A farmer for most of his life, Sam Stewart bought farmland in Montana about 35 years ago. Since then, he’s planted and harvested his wheat and other crops around 16 open oil wells on this land, which he estimates were dug in the 1920s.
Maneuvering around the wells is not an arduous process, per se, but it requires seeding the same area twice, which is wasteful and can slow his process. The real nuisance is the invisible methane wafting into the air—a greenhouse gas with an impact 10 times that of carbon dioxide. “You don’t want loose gas being just emitted,” Stewart says.
Unplugged wells in Montana and across the country leak thousands of metric tons of greenhouse gases each year. They can also leach toxins into groundwater and surface water systems, contaminating aquifers. More often than not, these wells simply aren’t being cleaned up. That’s in part because a lack of funding and political will has stymied the state’s cleanup efforts, and in part because there’s uncertainty around ownership. “I didn’t know they were actually abandoned,” Stewart says of the multiple orphaned wells on his property. “I thought the oil company was responsible.”

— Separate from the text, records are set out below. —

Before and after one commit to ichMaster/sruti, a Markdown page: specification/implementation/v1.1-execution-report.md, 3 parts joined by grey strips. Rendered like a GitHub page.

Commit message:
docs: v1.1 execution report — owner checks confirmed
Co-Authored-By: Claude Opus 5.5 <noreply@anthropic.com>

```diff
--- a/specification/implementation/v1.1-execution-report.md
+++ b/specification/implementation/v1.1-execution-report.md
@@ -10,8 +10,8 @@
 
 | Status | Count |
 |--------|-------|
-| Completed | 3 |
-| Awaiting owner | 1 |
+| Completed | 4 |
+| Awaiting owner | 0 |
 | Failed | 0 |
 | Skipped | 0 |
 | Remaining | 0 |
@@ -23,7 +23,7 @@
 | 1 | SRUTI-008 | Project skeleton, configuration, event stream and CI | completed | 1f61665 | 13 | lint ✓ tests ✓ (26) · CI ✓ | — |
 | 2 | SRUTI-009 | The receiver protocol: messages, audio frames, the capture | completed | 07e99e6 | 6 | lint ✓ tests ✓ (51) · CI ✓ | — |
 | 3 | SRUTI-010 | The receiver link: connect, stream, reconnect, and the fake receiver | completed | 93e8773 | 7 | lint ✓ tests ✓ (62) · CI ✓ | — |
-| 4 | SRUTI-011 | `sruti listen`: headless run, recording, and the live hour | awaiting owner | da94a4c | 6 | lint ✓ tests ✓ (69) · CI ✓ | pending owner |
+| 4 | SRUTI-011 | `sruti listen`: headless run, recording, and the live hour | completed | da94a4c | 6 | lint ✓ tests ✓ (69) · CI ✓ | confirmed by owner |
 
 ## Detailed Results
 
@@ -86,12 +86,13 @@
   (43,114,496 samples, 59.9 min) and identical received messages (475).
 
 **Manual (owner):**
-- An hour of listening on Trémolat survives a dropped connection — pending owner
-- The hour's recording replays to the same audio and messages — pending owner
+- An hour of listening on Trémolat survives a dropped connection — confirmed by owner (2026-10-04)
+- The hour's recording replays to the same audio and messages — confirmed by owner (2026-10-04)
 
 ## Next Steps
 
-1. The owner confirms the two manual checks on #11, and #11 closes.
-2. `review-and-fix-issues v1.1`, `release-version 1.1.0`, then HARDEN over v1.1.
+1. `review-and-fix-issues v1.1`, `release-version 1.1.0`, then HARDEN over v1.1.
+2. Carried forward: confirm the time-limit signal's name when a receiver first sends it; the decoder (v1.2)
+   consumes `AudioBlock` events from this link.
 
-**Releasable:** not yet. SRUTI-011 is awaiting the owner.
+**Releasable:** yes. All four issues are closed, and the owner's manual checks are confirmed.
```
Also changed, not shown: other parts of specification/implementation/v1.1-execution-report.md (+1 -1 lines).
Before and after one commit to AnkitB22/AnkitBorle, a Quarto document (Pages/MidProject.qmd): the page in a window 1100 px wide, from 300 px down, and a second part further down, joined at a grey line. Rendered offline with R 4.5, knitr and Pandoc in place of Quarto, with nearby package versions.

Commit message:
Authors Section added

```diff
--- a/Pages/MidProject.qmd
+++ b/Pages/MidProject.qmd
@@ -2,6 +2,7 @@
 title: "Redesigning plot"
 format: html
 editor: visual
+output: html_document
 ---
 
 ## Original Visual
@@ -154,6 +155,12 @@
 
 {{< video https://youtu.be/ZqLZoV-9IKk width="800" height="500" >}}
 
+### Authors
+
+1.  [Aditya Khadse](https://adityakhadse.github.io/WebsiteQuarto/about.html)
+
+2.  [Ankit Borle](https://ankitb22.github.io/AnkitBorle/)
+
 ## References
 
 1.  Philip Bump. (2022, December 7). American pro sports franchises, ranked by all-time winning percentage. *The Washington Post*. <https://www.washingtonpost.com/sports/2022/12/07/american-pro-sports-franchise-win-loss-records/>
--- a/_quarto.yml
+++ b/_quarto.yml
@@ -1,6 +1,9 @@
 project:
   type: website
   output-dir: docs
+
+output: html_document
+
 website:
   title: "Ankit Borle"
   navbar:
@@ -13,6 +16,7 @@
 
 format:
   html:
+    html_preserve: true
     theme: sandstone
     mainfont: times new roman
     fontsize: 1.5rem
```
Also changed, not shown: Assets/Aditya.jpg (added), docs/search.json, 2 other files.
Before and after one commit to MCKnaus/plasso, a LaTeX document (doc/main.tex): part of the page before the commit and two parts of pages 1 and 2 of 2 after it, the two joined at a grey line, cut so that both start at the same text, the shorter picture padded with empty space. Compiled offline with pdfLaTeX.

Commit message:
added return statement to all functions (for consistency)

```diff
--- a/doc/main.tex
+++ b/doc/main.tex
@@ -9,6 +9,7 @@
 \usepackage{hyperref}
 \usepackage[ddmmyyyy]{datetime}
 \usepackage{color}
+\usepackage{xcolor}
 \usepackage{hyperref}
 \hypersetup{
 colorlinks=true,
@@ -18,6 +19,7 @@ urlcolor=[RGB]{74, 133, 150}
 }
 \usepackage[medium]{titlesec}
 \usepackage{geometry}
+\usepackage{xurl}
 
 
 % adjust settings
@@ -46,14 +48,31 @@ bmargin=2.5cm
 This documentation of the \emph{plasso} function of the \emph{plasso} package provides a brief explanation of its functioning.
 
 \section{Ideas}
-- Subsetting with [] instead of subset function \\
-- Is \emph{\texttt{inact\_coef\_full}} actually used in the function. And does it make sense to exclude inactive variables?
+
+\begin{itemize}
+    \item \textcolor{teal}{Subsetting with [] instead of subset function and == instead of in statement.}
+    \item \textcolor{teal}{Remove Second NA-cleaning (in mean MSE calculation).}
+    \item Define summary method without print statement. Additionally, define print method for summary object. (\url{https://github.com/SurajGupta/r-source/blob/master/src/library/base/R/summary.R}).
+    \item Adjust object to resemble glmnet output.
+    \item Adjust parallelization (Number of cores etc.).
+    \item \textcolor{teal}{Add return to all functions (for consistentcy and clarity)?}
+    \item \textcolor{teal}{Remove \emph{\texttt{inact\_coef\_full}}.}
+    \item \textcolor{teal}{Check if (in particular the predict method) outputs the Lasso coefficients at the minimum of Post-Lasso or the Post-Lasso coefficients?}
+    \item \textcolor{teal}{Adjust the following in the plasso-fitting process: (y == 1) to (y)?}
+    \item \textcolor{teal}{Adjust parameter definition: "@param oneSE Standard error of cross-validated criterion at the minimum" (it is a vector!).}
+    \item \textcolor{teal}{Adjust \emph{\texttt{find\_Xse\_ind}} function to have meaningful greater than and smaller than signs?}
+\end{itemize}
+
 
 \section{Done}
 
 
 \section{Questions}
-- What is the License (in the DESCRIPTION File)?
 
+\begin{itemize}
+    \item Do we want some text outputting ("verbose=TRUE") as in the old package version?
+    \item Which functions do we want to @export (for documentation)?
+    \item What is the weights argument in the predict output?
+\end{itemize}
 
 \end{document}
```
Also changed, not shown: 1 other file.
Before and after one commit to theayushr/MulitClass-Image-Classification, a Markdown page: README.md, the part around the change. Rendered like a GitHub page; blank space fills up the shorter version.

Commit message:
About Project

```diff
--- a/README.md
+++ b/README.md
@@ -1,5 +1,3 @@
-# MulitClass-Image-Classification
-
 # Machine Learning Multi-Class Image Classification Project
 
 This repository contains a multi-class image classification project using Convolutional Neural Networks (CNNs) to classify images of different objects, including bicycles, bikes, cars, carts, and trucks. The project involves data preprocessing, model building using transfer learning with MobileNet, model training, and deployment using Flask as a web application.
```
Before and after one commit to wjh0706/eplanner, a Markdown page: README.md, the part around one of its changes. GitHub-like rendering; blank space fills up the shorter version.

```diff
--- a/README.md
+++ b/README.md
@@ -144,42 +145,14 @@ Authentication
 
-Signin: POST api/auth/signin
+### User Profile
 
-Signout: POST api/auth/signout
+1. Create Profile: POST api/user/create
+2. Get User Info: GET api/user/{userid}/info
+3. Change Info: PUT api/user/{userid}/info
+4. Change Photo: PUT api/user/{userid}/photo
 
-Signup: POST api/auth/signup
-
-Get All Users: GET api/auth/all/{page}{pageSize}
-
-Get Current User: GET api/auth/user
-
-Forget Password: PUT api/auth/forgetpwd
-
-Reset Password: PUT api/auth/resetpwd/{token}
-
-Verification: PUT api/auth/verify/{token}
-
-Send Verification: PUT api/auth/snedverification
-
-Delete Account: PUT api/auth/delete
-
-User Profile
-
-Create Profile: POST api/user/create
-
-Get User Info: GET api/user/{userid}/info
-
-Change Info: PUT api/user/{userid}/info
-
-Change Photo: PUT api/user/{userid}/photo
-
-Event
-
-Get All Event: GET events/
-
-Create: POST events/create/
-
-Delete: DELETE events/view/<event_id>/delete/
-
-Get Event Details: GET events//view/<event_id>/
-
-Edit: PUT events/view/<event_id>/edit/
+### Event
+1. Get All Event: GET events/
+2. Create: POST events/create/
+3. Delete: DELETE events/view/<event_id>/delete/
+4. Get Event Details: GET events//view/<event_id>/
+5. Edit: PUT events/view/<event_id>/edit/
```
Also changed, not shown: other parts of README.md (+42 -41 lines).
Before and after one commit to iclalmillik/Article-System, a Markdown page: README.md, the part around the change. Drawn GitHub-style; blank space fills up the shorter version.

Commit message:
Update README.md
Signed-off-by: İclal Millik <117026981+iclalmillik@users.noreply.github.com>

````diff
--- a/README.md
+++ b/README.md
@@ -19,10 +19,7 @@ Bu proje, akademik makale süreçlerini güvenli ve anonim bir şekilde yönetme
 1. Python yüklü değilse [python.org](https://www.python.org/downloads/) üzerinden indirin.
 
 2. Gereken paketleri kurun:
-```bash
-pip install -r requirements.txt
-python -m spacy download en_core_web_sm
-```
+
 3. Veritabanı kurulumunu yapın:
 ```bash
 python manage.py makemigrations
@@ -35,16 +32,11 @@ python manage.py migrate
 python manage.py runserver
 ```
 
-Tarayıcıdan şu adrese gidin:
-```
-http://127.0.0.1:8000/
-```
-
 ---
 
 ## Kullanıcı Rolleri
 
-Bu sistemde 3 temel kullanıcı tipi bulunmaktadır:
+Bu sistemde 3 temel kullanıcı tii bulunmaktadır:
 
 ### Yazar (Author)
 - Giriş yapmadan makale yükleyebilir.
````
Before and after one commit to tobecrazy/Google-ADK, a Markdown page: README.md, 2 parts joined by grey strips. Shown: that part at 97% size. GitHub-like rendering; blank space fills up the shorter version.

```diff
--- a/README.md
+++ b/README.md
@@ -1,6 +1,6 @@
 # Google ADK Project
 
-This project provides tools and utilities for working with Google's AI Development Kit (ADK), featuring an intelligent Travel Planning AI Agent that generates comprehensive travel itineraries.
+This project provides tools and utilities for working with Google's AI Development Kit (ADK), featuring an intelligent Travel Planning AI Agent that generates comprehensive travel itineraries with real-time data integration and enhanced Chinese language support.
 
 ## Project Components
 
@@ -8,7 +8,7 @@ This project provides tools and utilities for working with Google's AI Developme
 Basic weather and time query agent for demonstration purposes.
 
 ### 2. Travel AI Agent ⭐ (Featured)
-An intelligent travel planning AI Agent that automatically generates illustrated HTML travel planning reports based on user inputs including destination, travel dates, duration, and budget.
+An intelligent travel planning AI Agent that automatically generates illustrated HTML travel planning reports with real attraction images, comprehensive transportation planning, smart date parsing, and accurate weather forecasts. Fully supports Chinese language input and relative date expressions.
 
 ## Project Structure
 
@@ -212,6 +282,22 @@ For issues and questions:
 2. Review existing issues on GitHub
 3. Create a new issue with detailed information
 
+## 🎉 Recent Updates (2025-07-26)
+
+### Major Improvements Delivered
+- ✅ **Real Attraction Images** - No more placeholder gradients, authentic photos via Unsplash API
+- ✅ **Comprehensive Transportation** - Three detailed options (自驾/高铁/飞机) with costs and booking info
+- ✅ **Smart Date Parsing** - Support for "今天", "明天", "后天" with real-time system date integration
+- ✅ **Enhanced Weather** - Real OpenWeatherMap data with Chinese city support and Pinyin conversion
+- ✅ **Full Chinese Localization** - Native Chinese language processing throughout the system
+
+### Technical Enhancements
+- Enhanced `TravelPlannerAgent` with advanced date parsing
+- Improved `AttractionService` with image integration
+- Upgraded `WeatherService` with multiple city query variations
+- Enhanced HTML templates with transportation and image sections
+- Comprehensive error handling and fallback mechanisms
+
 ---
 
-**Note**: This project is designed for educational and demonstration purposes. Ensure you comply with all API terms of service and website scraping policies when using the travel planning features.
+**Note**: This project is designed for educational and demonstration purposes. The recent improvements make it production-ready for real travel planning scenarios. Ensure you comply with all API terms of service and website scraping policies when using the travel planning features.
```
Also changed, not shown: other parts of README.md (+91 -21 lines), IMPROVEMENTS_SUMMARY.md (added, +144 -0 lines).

A foundation formed in 2019 could finally help clean up some of these abandoned oil wells, including those on Stewart’s property. “The operator who is responsible is long gone,” says Curtis Shuck, founder of the Well Done Foundation. “Our focus is doing the right thing, leaving it better than the way we found it.”
The first oil wells in Montana were drilled at the turn of the century, and the industry experienced its first boom in the 1920s. Energy demands of World War II spurred a second boom; between 1942 and 1945, oil production in the Elk Basin region increased from 16,000 to 940,000 barrels annually. When those wells no longer produced oil, companies could just leave. The Oil and Gas Conservation Commission of Montana, tasked with identifying and plugging abandoned wells, wasn’t created until 1954, and by that time an untold number of wells had already been drilled, produced, and abandoned.
As more companies moved into Montana, oil and gas production grew into an increasingly important part of local and state economies; by 2015, it made up 5.6% of the state’s general fund. But the industry that once was a cornerstone of Montana’s economy is now in a nosedive: a yearslong decline in global oil production and demand compounded by the pandemic-induced economic slowdown has produced some of the worst oil production conditions in recent years.
In 2016, the most recent year for which he was able to provide data, 4,713 oil and gas wells were in operation in the state and 204 had been abandoned, according to Allen Olson, executive director of the Montana Petroleum Association, a trade organization that works on behalf of the businesses. But that’s a fraction of the tens of thousands that have been drilled in Montana in the past century.
Data on abandoned wells remain incomplete, which further complicates cleanup efforts. Plus, state legislatures have drastically different policies on how to address abandoned wells. One thing remains certain: The issue is enormous and far-reaching. A 2018 report from the Environmental Protection Agency estimated that the country has 3.2 million abandoned oil and gas wells.
Abandoned wells in Montana—left by companies that filed for bankruptcy, for example, default to the state. Theoretically, a state-run fund pays for well adoption and closure, but even under state control, the wells often lay unplugged, because plugging abandoned wells and restoring the surface land is expensive. Olson believes that the “state regulatory agency here is doing an excellent job staying on top” of plugging wells. But the state’s plugging plan doesn’t explicitly address the issue of abandoned oil wells, and also neglects to lay out a time-bound plan for plugging wells.
It’s not just that states like Montana don’t have a legislative apparatus to hold corporations accountable, says Mitch Jones, the climate and energy program director at Food & Water Watch, a nonprofit that pushes for corporate and government accountability. He says that the lack of governmental action is by design. When wells are abandoned, Jones says, “the costs of doing business are passed on to the public instead of being paid by the shareholders in the industry.”
Nationwide, the federal government’s own agency in charge of plugging abandoned wells, the Bureau of Land Management, has openly acknowledged that it doesn’t have the financial resources to tackle the issue of plugging wells on federal land. There was no federal nationwide bond requirement to cover the cost of reclaiming wells until the 1950s, and the required value for bonds has not increased since then.
That’s right: the amount required to cover the cost of cleanup has not been increased or adjusted for inflation for nearly 70 years, so the federal amount is woefully ineffective. Bond standards of a couple thousand dollars often don’t address wells that cost tens of thousands to plug, another cause for wells to be abandoned.
Jones believes that extractive companies are harming the environment and then escaping culpability by declaring bankruptcy. “Not pointing fingers isn’t really an option in order to win this fight against climate change,” he says. Identifying the sources of harm holds polluting industries accountable for supporting solutions and provides a pathway for legislation that protects the planet, Jones says. The House Select Committee on the Climate Crisis, for example, just proposed a $2 billion remediation program for orphaned wells in June, though given the political climate, that legislation has a rocky future.